    Justin Faulk has the least amount of NHL experience of the group, with 144 career games played. Krug has played in just 43.

    Many thought Krug could give the team a significant boost on the powerplay, as his skills on the man-advantage is well-known. Krug scored three powerplay goals during his breakout performance in the playoffs last year, and has scored four PP goals and registered nine assists so far in the '13-'14 season.

    In the end, it looks like Bylsma and Poile wanted to retool the unit with the focus more on the defensive side of things rather than offensive.

    For all of Krug's skills in putting the puck in the net, he still has a long way to go towards honing his skills in his own zone. And it would be tough to throw the 22-year-old right into the most competitive hockey competition in the world and ask him to shutdown the top players on the planet.

    On the other hand, Krug could have provided an option on the man-advantage that the other defensemen cannot. And with the Olympic sized rinks providing a much larger surface to operate, Krug's skills would have given the team an advantage that no other team in the tournament has.

    What do you think?

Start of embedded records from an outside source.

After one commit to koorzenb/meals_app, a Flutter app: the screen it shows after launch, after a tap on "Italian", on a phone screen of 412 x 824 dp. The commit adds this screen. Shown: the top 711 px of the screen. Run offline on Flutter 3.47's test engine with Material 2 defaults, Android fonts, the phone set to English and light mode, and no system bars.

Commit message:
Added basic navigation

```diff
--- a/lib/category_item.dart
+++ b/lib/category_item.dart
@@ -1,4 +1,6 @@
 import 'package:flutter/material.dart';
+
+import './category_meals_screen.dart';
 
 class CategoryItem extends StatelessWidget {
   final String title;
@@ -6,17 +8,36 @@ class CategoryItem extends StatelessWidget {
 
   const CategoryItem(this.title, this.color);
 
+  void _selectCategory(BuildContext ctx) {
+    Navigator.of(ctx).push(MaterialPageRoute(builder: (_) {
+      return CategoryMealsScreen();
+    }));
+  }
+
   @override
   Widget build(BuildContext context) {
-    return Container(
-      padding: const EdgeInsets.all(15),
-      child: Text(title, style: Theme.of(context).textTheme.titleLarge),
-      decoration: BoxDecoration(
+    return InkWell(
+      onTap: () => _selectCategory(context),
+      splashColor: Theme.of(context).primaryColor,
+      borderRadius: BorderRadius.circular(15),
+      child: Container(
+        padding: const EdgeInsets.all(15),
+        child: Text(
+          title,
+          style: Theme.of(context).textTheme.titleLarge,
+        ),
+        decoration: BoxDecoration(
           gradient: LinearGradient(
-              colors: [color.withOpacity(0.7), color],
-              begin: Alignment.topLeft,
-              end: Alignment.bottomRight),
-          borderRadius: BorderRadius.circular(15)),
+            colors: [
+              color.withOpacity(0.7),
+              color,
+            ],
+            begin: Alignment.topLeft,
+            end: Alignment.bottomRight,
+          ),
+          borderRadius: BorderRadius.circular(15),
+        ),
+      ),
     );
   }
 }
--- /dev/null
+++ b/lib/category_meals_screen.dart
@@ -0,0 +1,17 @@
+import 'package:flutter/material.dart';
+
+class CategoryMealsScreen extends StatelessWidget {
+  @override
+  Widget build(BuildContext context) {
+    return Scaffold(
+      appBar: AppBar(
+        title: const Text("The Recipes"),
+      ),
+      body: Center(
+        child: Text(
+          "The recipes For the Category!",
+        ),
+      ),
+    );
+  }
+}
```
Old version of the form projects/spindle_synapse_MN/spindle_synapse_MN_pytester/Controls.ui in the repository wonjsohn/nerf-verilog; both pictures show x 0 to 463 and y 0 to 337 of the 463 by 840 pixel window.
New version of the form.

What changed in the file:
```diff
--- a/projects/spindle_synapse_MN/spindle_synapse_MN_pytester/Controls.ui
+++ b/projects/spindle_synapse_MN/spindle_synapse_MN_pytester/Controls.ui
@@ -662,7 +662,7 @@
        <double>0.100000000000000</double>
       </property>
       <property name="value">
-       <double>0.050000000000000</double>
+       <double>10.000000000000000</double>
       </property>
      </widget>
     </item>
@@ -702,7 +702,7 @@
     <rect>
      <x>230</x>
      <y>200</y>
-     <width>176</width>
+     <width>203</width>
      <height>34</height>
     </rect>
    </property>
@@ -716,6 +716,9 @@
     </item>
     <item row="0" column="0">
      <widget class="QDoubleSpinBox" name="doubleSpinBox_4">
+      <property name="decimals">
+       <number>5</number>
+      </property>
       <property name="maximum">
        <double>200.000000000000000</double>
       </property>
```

Did the U.S Men's team miss this one? Did Krug deserve a spot over the other young defensemen?